The so-called “gainful employment” rule has been in the works for years, drawing fierce lobbying from the industry and angry rhetoric from its supporters in Congress. The rule has been softened from previous versions and leaves the problem of high failure rates at the schools unaddressed, industry critics told the Washington Post.
The rules target schools that turn out students who earn too little to justify the cost their school charged. According to an administration fact sheet on the rule, any vocational training program whose graduates persistently face annual loan payments that are larger than 12 percent of their annual earnings and 30 percent of their discretionary income will risk being cut off from the federal money that for-profit schools rely upon. Schools may also be cut off if graduates face payments above 8 percent of annual income or 20 percent of discretionary income for four consecutive years.
There are currently 840,000 students enrolled in 1,400 separate programs that fall short of the performance required by the new rules, according to Secretary of Education Arne Duncan, with 99 percent of those programs offered by for-profit schools. The numbers are down from a previous draft of the rules that were expected to hit 1,900 programs and a million students, according to Inside Higher Ed, but up from the original gainful employment rule issued in 2010.
Many for-profit schools get 90 cents of every dollar of their revenues from taxpayer-funded student loans. That taxpayer money is being spent inefficiently: a two-year degree that costs $8,300 on average from a community college will cost $35,000 at the average for-profit school, according to a Senate report. The schools commit far more resources to sales than to the classroom, spending a billion dollars more per year on recruiting than on educating students.
Those recruits drop out at a far higher rate, but since their loan dollars have already transferred to the for-profit company that runs the school, the dropouts and defaults don’t interfere with the company’s profits. Many for-profit education companies pay their executives based on overall profitability, meaning that company heads’ incentives are aligned with recruiting rather than educational achievement.
Despite charging far higher prices than traditional alternatives, for-profits appear to provide far lower value to their customers. Applicants with for-profit degrees have no better luck getting a job interview than people with no college education at all, according to a 2013 study.

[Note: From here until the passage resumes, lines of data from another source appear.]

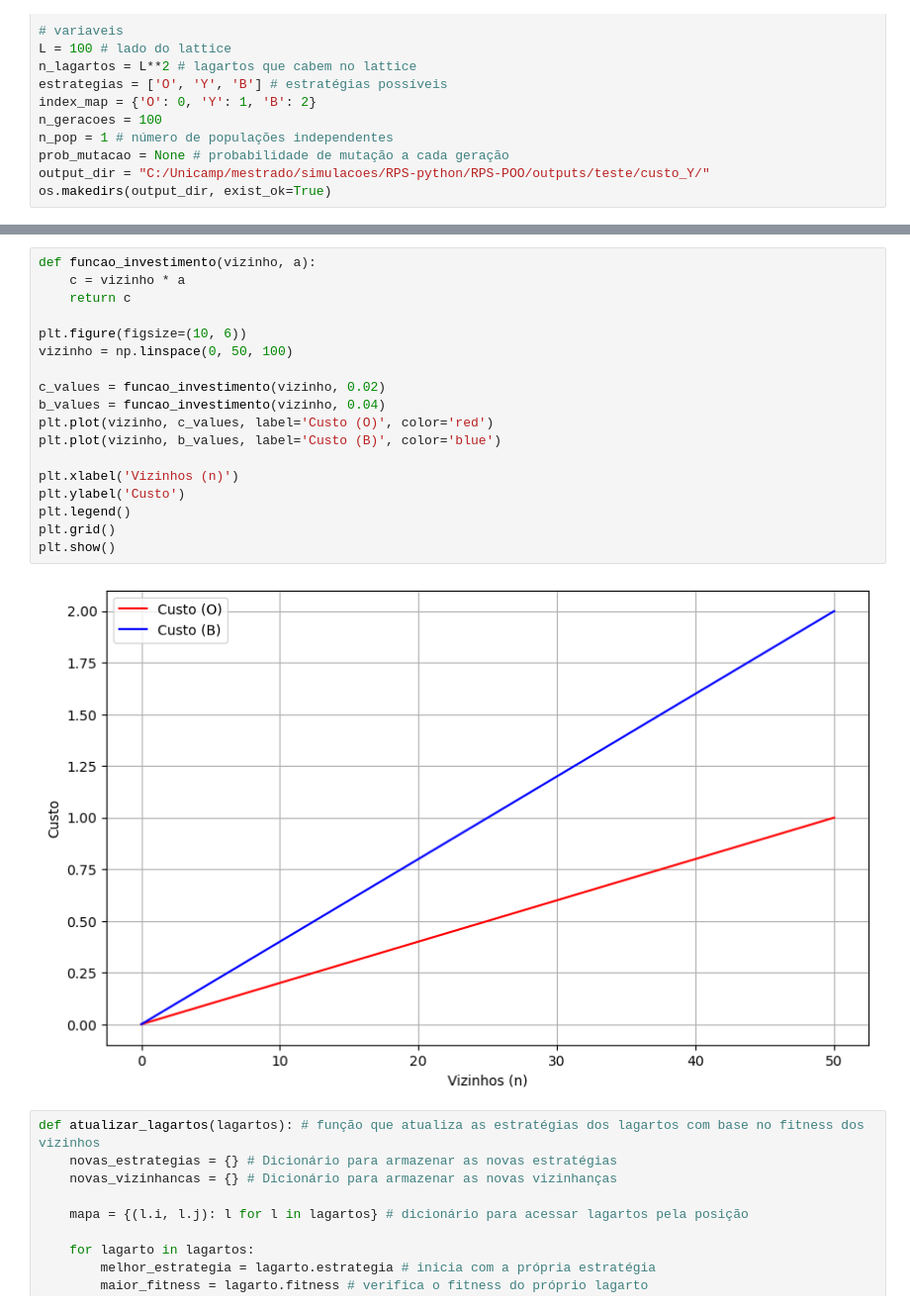
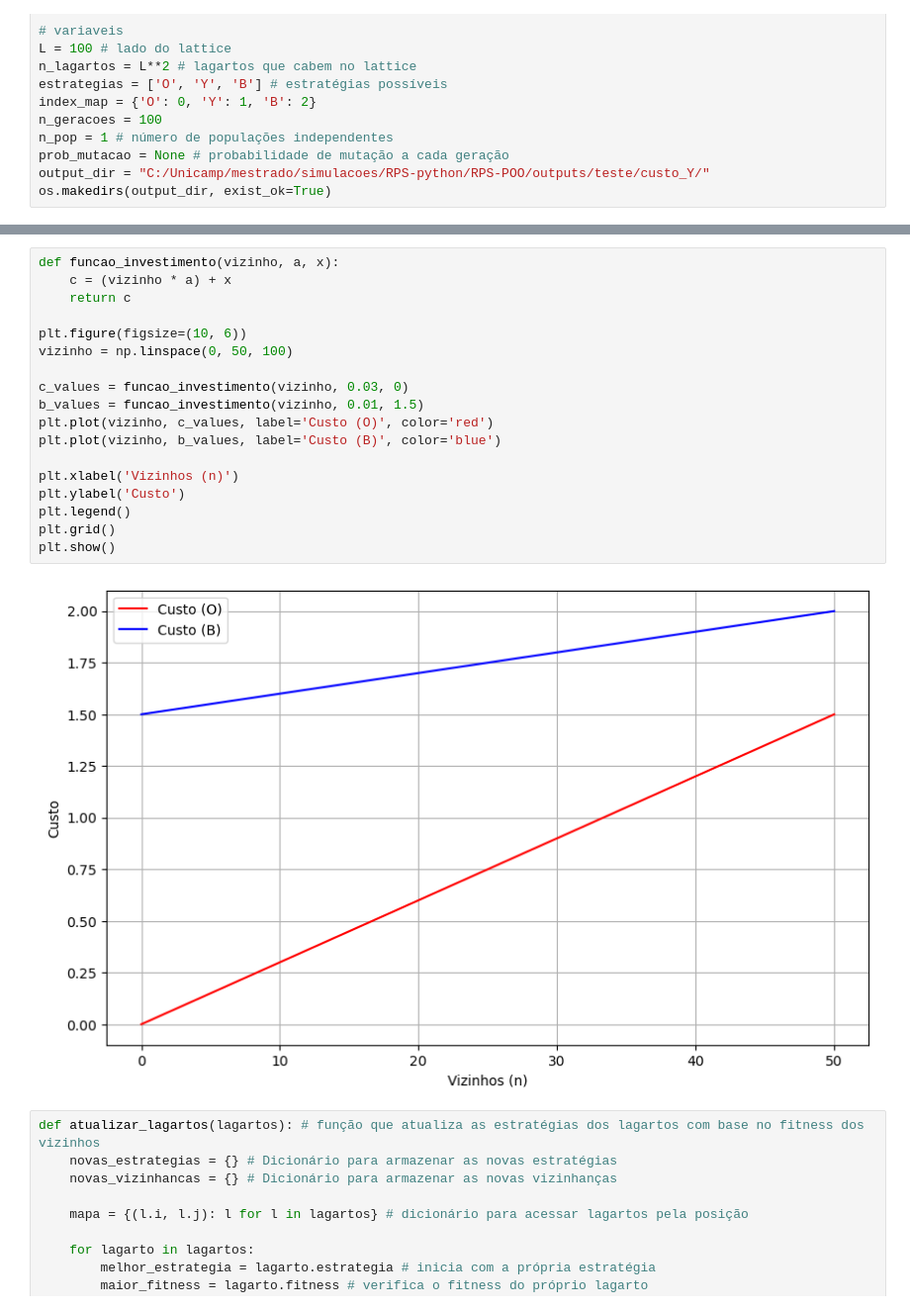
Before and after one commit to nickole821/RPS-vizinhanca, a Jupyter notebook: RPS-POO/testes/teste_cr.ipynb, the cells around one changed output, grey strips where cells are left out. Shown at 99% size. Saved outputs shown, nothing was run; the diff lists cells and outputs as text.

```diff
--- a/RPS-POO/testes/teste_cr.ipynb
+++ b/RPS-POO/testes/teste_cr.ipynb
@@ -140,25 +140,25 @@ def calcular_fitness(lagarto, index_map, matriz_posicao): # função para calcul
 
 calcular_freq = lambda mat: np.array([np.sum(mat == s) / (L ** 2) for s in ['O', 'Y', 'B']]) # calcula a frequência de cada estratégia no lattice na ordem O, Y, B
 # %%
-def funcao_investimento(vizinho, a):
-    c = vizinho * a
+def funcao_investimento(vizinho, a, x):
+    c = (vizinho * a) + x
     return c
 
 plt.figure(figsize=(10, 6))
 vizinho = np.linspace(0, 50, 100)
 
-c_values = funcao_investimento(vizinho, 0.02)
-b_values = funcao_investimento(vizinho, 0.04)
+c_values = funcao_investimento(vizinho, 0.03, 0)
+b_values = funcao_investimento(vizinho, 0.01, 1.5)
 plt.plot(vizinho, c_values, label='Custo (O)', color='red')
 plt.plot(vizinho, b_values, label='Custo (B)', color='blue')
 
 plt.xlabel('Vizinhos (n)')
 plt.ylabel('Custo')
 plt.legend()
 plt.grid()
 plt.show()
 # %% [output]
-[figure, old version]
+[figure, new version]
 # %%
 def atualizar_lagartos(lagartos): # função que atualiza as estratégias dos lagartos com base no fitness dos vizinhos
     novas_estrategias = {} # Dicionário para armazenar as novas estratégias
```
Also changed, not shown: parts of 3 cells of this notebook, 8 other files.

When they do find work, for-profit graduates earn about $2,000 less per year than their counterparts who got a different kind of education, according to a 2011 study. Those statistics are part of the reason that many for-profit schools have loan default rates that are higher than their graduation rates.
The median debt load for a for-profit graduate is $13,000 higher than for people who got their degrees from public schools, and for-profit students are more than four times as likely as community college kids to take on student loan debt to pay for school.
The finalized gainful employment rule is the most recent formal step in a gradual tightening of federal oversight at for-profit schools. Earlier this summer, the Department of Education effectively put Corinthian Colleges out of business by throttling the company’s access to federal funds due to Corinthian’s failure to cooperate with a federal inquiry into its business model. As one of the largest companies in the for-profit sector, Corinthian’s bankruptcy was big news in the industry. The government is helping the company sell off its campuses to other for-profit education companies rather than canceling students’ debts, however, leaving the ultimate fate of Corinthian students murky.
More recently, the Consumer Financial Protection Bureau sued the company to overturn hundreds of millions of dollars in student loan debts that it says the company originated illegally on behalf of students who shouldn’t have owed the money. And a group of organizers with Strike Debt bought and canceled over $4 million in student loan debt owed by Corinthian students at a cost of just $100,000, in hopes of launching a collective movement to resist illegitimate educational debt.